Prior to this, I was a full-time police officer who regularly worked night shifts. By making the leap into property, I therefore needed to find an investment opportunity that would enable me to replace my income and quickly – with cashflow as the end goal.
In this situation, HMOs (Houses in Multiple Occupation) offer an ideal solution. With an HMO you can generate multiple income streams with one single investment, whereas with a single buy-to-let property your income stream remains limited.
For example, if the property can be converted to say six bedrooms, this automatically provides you with six separate income streams, providing you with the opportunity to generate more money compared to the one income stream you would receive from a singular buy-to-let.
This also means that if you aren’t able to let all six rooms at one time, you still will have enough income from the other five tenants to cover the costs of the property.
What’s more, with multiple streams of income from one property comes the likelihood of increased profit. With a single buy-to-let property, however, the same level of profit just isn’t possible from one property, meaning you would need to invest in a lot of them in order to replicate a similar level of cashflow or income.
With investment comes time
If you are looking to invest in property while maintaining your existing role in employment or wish to continue to pursue other business interests, then single buy-to-lets are likely to be the better investment decision for you.
Why? Put simply, HMOs can take a lot of time. From the initial due diligence stages, where you have to consider Article 4 Planning, specialist Property Tax Accountants and HMO Licensing, to potentially refurbishing and then marketing the property to achieve capacity. This, of course, all before having to manage your tenants on a monthly basis.
Though there are certain software solutions available to help systemise property management such as Go Tenant!, a buy-to-let property will certainly take up a lot less time, whilst still providing you with the opportunity to build a property portfolio and generate recurring income.
On the surface, HMOs provide a better ROI when compared to single buy-to-lets. This is simply due to the level of monthly and annual profit you are likely to achieve from an HMO in comparison to a buy-to-let property.
However, if you are looking to establish a more ‘hands-off’ investment strategy, where quick wins and immediate returns aren’t vital to your income, then single buy-to-lets may deem a more successful route.
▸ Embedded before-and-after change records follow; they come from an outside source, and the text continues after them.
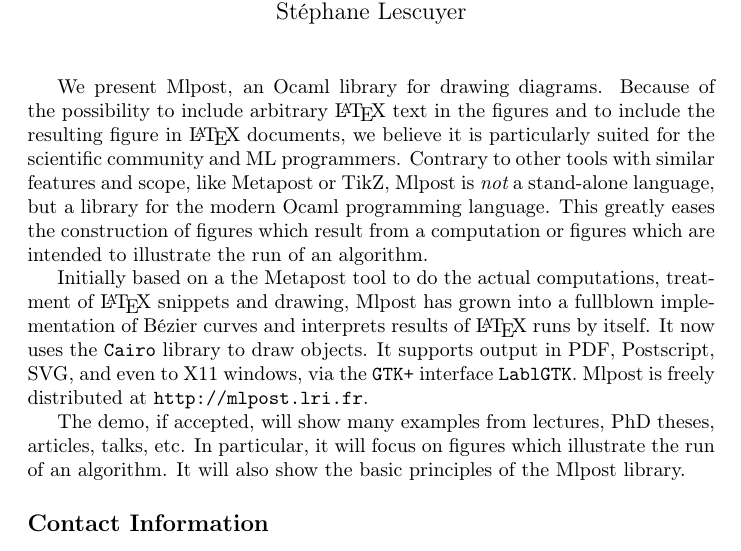
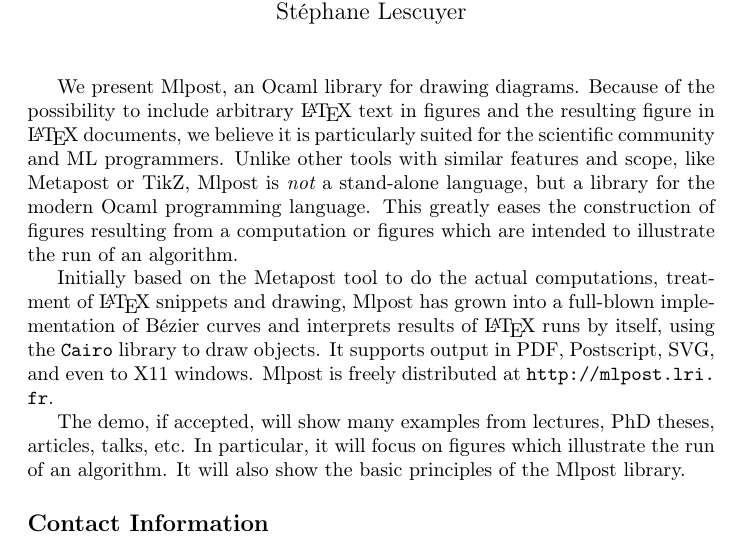
Before and after one commit to backtracking/mlpost, a LaTeX document (presentations/workshop-ml-2009/mlpost-wml.tex): part of the page, cut so that both start at the same text. Compiled offline with pdfLaTeX.

Commit message:
remarques de stephane - c'est la version enoyee

```diff
--- a/presentations/workshop-ml-2009/mlpost-wml.tex
+++ b/presentations/workshop-ml-2009/mlpost-wml.tex
@@ -16,23 +16,22 @@
 \maketitle
 
 We present \mlpost, an \ocaml\ library for drawing diagrams. Because
-of the possibility to include arbitrary \LaTeX\ text in the figures
-and to include the resulting figure in \LaTeX\ documents, we believe
+of the possibility to include arbitrary \LaTeX\ text in figures
+and the resulting figure in \LaTeX\ documents, we believe
 it is particularly suited for the scientific community and ML
-programmers. Contrary to other tools with similar features and scope,
+programmers. Unlike other tools with similar features and scope,
 like \metapost\ or \tikz, \mlpost\ is {\em not} a stand-alone
 language, but a library for the modern \ocaml\ programming language.
-This greatly eases the construction of figures which result from a
+This greatly eases the construction of figures resulting from a
 computation or figures which are intended to illustrate the run of an
 algorithm.
 
-Initially based on a the \metapost\ tool to do the actual
+Initially based on the \metapost\ tool to do the actual
 computations, treatment of \LaTeX\ snippets and drawing, \mlpost\ has
-grown into a fullblown implementation of Bézier curves and interprets
-results of \LaTeX\ runs by itself. It now uses the {\tt Cairo} library
+grown into a full-blown implementation of Bézier curves and interprets
+results of \LaTeX\ runs by itself, using the {\tt Cairo} library
 to draw objects. It supports output in PDF, Postscript, SVG,
-and even to X11 windows, via the {\tt GTK+} interface {\tt
-  LablGTK}. Mlpost is freely distributed at \url{http://mlpost.lri.fr}.
+and even to X11 windows. Mlpost is freely distributed at \url{http://mlpost.lri.fr}.
 
 %TODO decide what we want to show
 The demo, if accepted, will show many examples from lectures, PhD
```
With buy-to-lets you can be more strategic in your approach to building your property portfolio, buying low and selling high, to maximise income and capital growth.
For many Landlords, the decision to enter property investment is mostly driven by finance - whether that’s in order to replace existing income or to build assets for capital growth.
Where HMOs offer the perfect solution for some Landlords, they can be burdensome for others.
It is, therefore, key to understand your ‘why’ before making those initial investment decisions, particularly if you plan on investing in property for the long-term.
*Rick Gannon is a serial property investor, HMO specialist and author of number one best-selling property investment book, ‘House Arrest’. He is also the founder of one of social media’s largest property investment communities, the HMO and Property Investment Community Group, hosted via Facebook.